Last night, we took a date to Wakiya, the new high-end Chinese restaurant at Ian Schrager's Gramercy Park Hotel. The first thing one notices upon entering the space is the strong scent of burning oolong tea. ("It's behind the banquettes," the waiter proudly explained.) The second thing is the tapestried walls. Thirdly, that all the bubble dresses that the women are wearing creepily match the tapestries. (Earth tones, so hot right now!) Fourthly: Good gravy, that's Anna Wintour! Wait, is it? It is! And that's when we leaned on our table, ill-advisedly, and the matte black china plates crashed to the ground. From her perch at the banquette, Anna Wintour did not look impressed. Neither did our date. House music gently played in the background. "Oh God," we thought, "is this what disaster sounds like? A crash and then some some synthesizers?"
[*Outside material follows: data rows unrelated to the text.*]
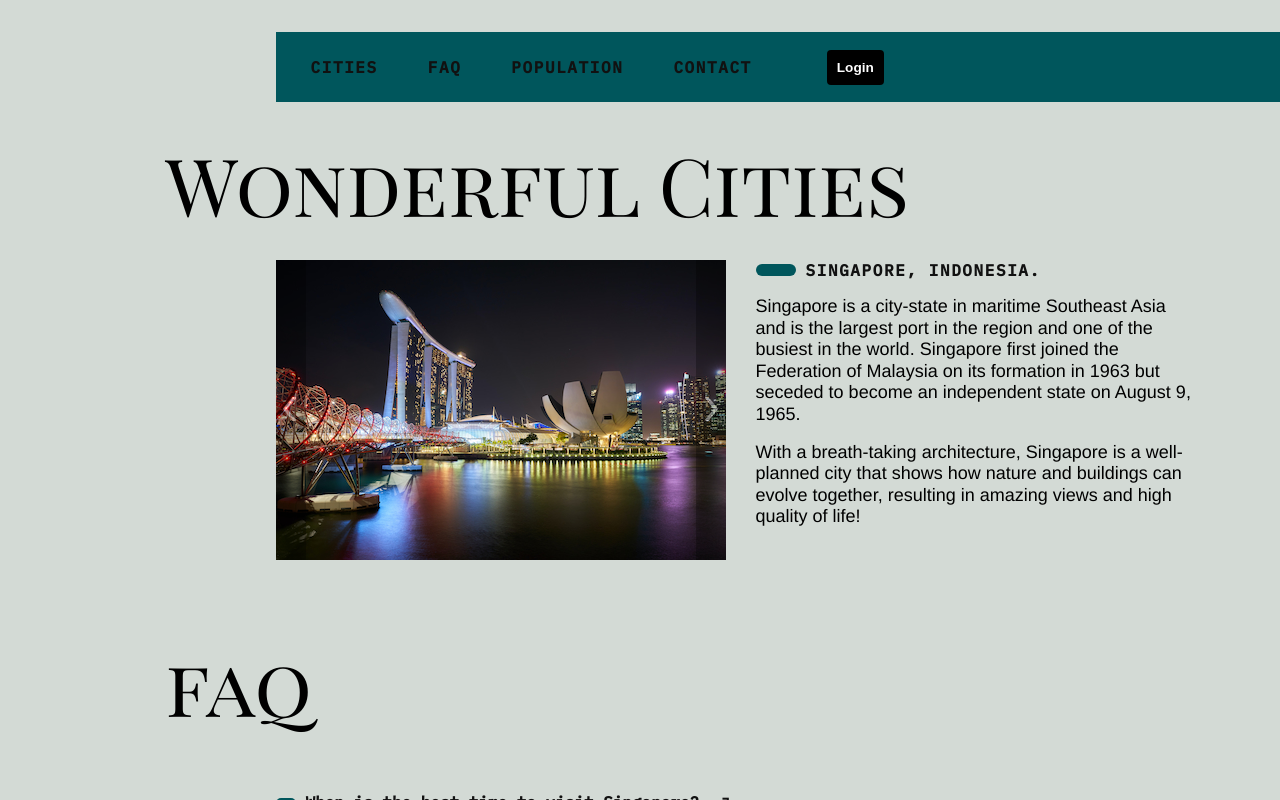
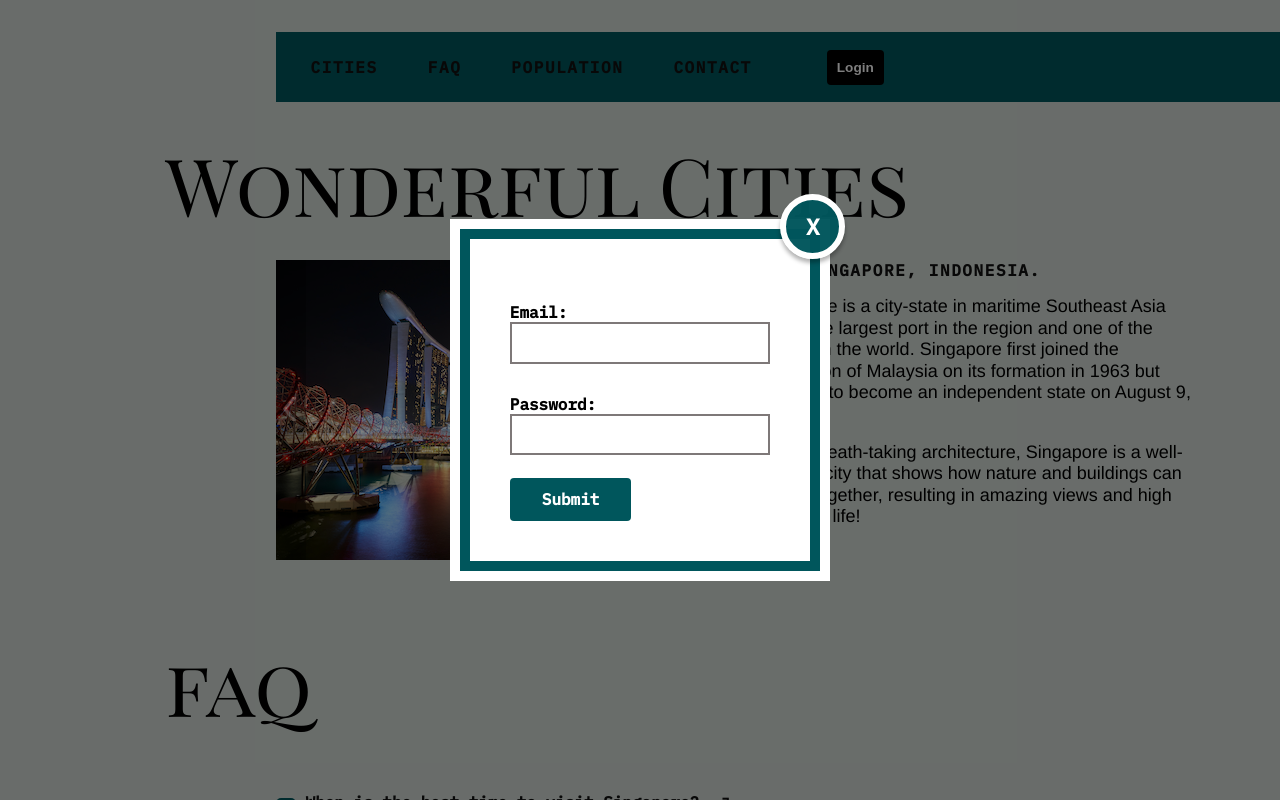
Before and after one commit to guihtryb/wonderful-cities-TDD, a React (Create React App) app: page / in a window 1280 px wide. Both pictures are taken after a click on the button "Login". Shown: the top 800 px of the page. Built offline with nearby package versions, Linux system fonts and the light colour scheme.

Commit message:
feat: login-modal

```diff
--- a/src/App.jsx
+++ b/src/App.jsx
@@ -6,6 +6,7 @@ import CitiesFaq from './components/CitiesFaq/CitiesFaq';
 import CitiesPopulation from './components/CitiesPopulation/CitiesPopulation';
 import Contact from './components/Contact/Contact';
 import Footer from './components/Footer/Footer';
+import LoginModal from './components/LoginModal/LoginModal';
 
 function App() {
   return (
@@ -16,6 +17,7 @@ function App() {
       <CitiesPopulation />
       <Contact />
       <Footer />
+      <LoginModal />
     </div>
   );
 }
--- a/src/components/LoginButton/LoginButton.jsx
+++ b/src/components/LoginButton/LoginButton.jsx
@@ -1,9 +1,12 @@
-import React from 'react';
+import React, { useContext } from 'react';
+import context from '../../context/Context';
 import './LoginButton.css';
 
 export default function LoginButton() {
+  const { setOpenLogin } = useContext(context);
+
   return (
-    <button type="button" className="login-button">
+    <button type="button" className="login-button" onClick={() => setOpenLogin(true)}>
       login
     </button>
   );
--- /dev/null
+++ b/src/components/LoginModal/LoginModal.css
@@ -0,0 +1,93 @@
+.modal-container {
+  align-items: center;
+  background: rgba(0, 0, 0, 0.5);
+  display: none;
+  justify-content: center;
+  left: 0;
+  position: fixed;
+  top: 0;
+  z-index: 101;
+  width: 100vw;
+  height: 100vh;
+}
+
+.modal {
+  background: white;
+  border: 10px solid #00565c;
+  box-shadow: 0 0 0 10px white;
+  padding: 40px;
+  position: relative;
+  min-width: 15rem;
+}
+
+.close {
+  background: #00565cf8;
+  border-radius: 50%;
+  border: 6px solid white;
+  box-shadow: 0 4px 4px 0 rgba(0, 0, 0, 0.3);
+  color: white;
+  cursor: pointer;
+  font-family: 'IBM Plex Mono', monospace;
+  font-size: 1.4rem;
+  font-weight: 700;
+  height: 65px;
+  position: absolute;
+  right: -35px;
+  top: -45px;
+  width: 65px;
+}
+
+.modal label {
+  font-family: 'IBM Plex Mono', monospace;
+  font-weight: 700;
+  display: block;
+  justify-content: space-between;
+  padding: 7px 0;
+  margin: 1rem 0 0.5rem 0;
+}
+
+.modal input {
+  width: 100%;
+  padding: 0.7rem 0.5rem;
+  background-color: rgb(255, 255, 255);
+  box-sizing: border-box;
+  border: 2px solid rgb(126, 120, 120);
+}
+
+.modal button[type="submit"] {
+  display: block;
+  background: #00565c;
+  border: none;
+  cursor: pointer;
+  border-radius: 4px;
+  padding: 0.7rem 2rem;
+  font-size: 1rem;
+  font-family: 'IBM Plex Mono', monospace;
+  color: white;
+  margin-top: 1rem;
+  font-weight: 700;
+}
+
+.modal input {
+  font-family: 'Roboto';
+  letter-spacing: 0.07rem;
+}
+
+@keyframes showModal {
+  from {
+    opacity: 0;
+    transform: translate3d(0, -200px, 0);
+  }
+  to {
+    opacity: 1;
+    transform: translate3d(0, 0, 0);
+  }
+}
+
+.modal-container.active-modal {
+  display: flex;
+}
+
+.active-modal .modal {
+  animation: showModal 0.5s;
+}
--- /dev/null
+++ b/src/components/LoginModal/LoginModal.jsx
@@ -0,0 +1,26 @@
+import React, { useContext } from 'react';
+import context from '../../context/Context';
+import './LoginModal.css';
+
+export default function LoginModal() {
+  const { openLogin, setOpenLogin } = useContext(context);
+  return (
+    <section data-testid="modal-login-section" className={`modal-container ${openLogin ? 'active-modal' : ''}`}>
+      <div className="modal">
+        <button type="button" className="close" onClick={() => { setOpenLogin(false); }}> X </button>
+        <form action="">
+          <label htmlFor="email">
+            Email:
+            <input type="email" id="email" />
+          </label>
+          <label htmlFor="password">
+            Password:
+            <input type="password" id="password" />
+          </label>
+          <button type="submit">Submit</button>
+        </form>
+      </div>
+    </section>
+
+  );
+}
--- a/src/context/Provider.jsx
+++ b/src/context/Provider.jsx
@@ -8,6 +8,7 @@ function Provider({ children }) {
   const [cities, setCities] = useState([]);
   const [city, setCity] = useState({});
   const [cityIndex, setCityIndex] = useState(0);
+  const [openLogin, setOpenLogin] = useState(false);
 
   useEffect(() => {
     const getCities = async () => {
@@ -30,6 +31,8 @@ function Provider({ children }) {
     city,
     setCityIndex,
     cityIndex,
+    openLogin,
+    setOpenLogin,
   };
 
   return (
```
Also changed, not shown: 2 other files (tests, documents, lock files or other folders).
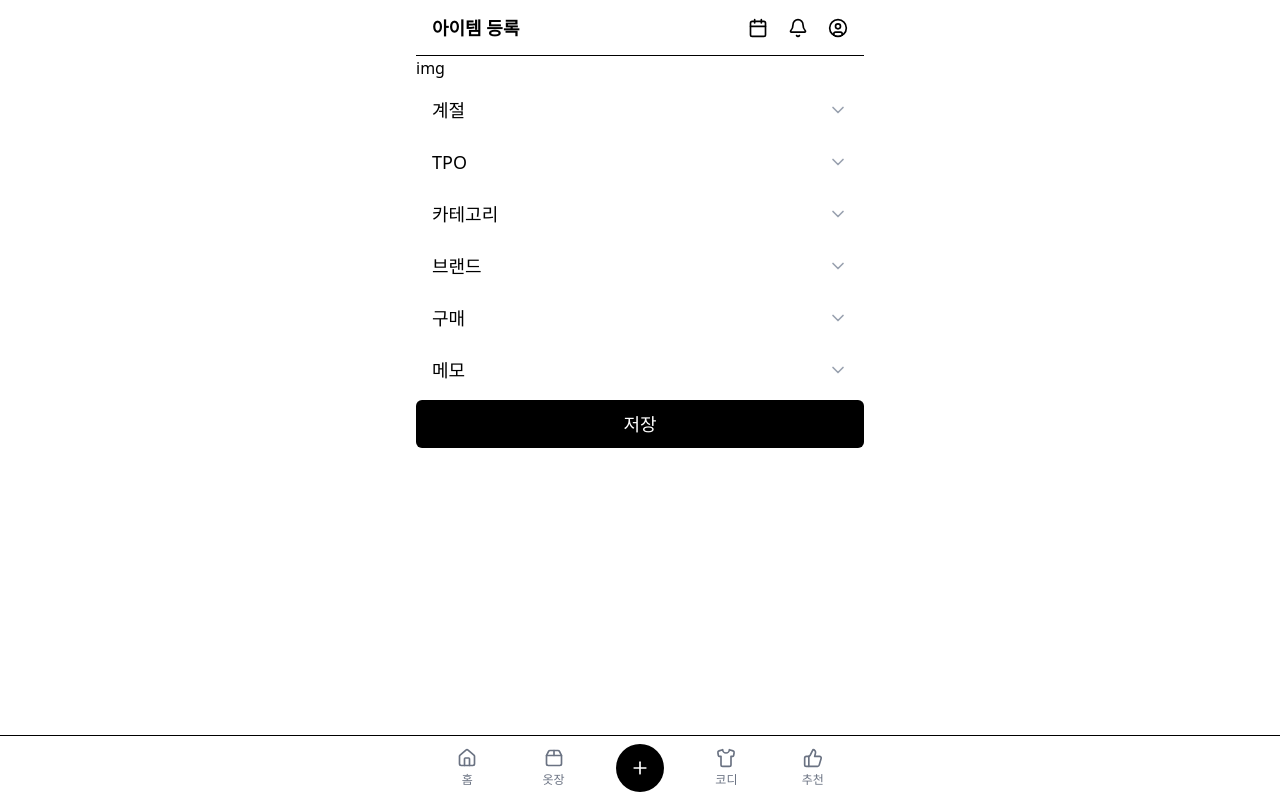
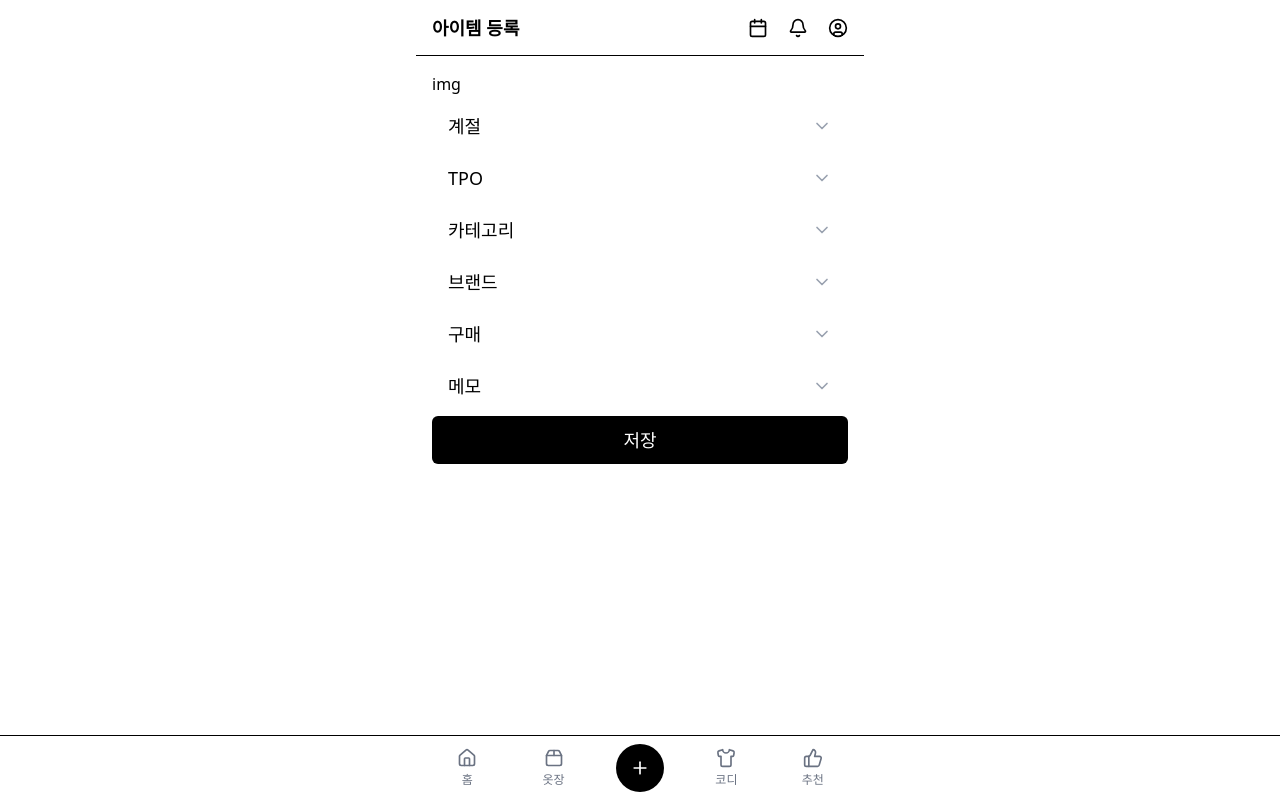
Before and after one commit to chaelotus/PickFit, a Next.js app: page /clothes/new in a window 1280 px wide. Built offline with nearby package versions, Linux system fonts and the light colour scheme.

Commit message:
style: AppShell > main content padding 추가

```diff
--- a/shared/ui/layout/AppShell.tsx
+++ b/shared/ui/layout/AppShell.tsx
@@ -9,7 +9,7 @@ const AppShell = ({ children }: Props) => {
   return (
     <div className="mx-auto min-h-screen max-w-md">
       <AppHeader />
-      <main className="pb-20">{children}</main>
+      <main className="pb-20 px-4 pt-4">{children}</main>
       <BottomNav />
     </div>
   );
```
This is the place right now to brag about how hard it is to get a table. When you call, they're always fully booked. So hot! But at least half the tables were empty and we were still seated in a small awkward table in what felt like a hallway. The only advantage is that we could see the parade of attractive, skinny women walk by with their striped-shirt clean-shaven consorts. One of these men was almost literally juggling two Blackberries and a iPhone. Another, less clean-shaven one was Randy Quaid, who was there with two older ladies. That man is at least a nine-footer.
The menu at Wakiya isn't for the faint of financial heart. The waiter, it must be said, did little to steer us to the more affordable options, consistently recommending the most expensive dishes. The lobster is great, he said. Also it's 34 dollars. $30 bite-size portions made up the rest of the menu. We started with the Taste of Wakiya, nine confusing little portions and then went on to soup dumplings, which looked like little floury breasts in their bamboo container.
Somewhere between our penultimate and ultimate courses (a Vietnamese coffee affogato), perpetual aged socialite Lady Cavendish walked in with beblazered gentlemen. One of these was the frog-like and fabulous Hunt Slonem who owns a couple of plantations in the south and some ridiculously huge studio in Manhattan. You know, the one with 86 rooms. I said all these things to my date but I feared little I did could make up for the fact I had broken hundreds of dollars of china in the first few moments of our meeting and also had chosen to dine at what was basically a really, really expensive noodle joint.
We paid the bill and left. So did Anna Wintour. On the way out, the crickets chirping in the hot night of Gramercy Park, we passed some guy yelling into his phone about Bryan Ferry.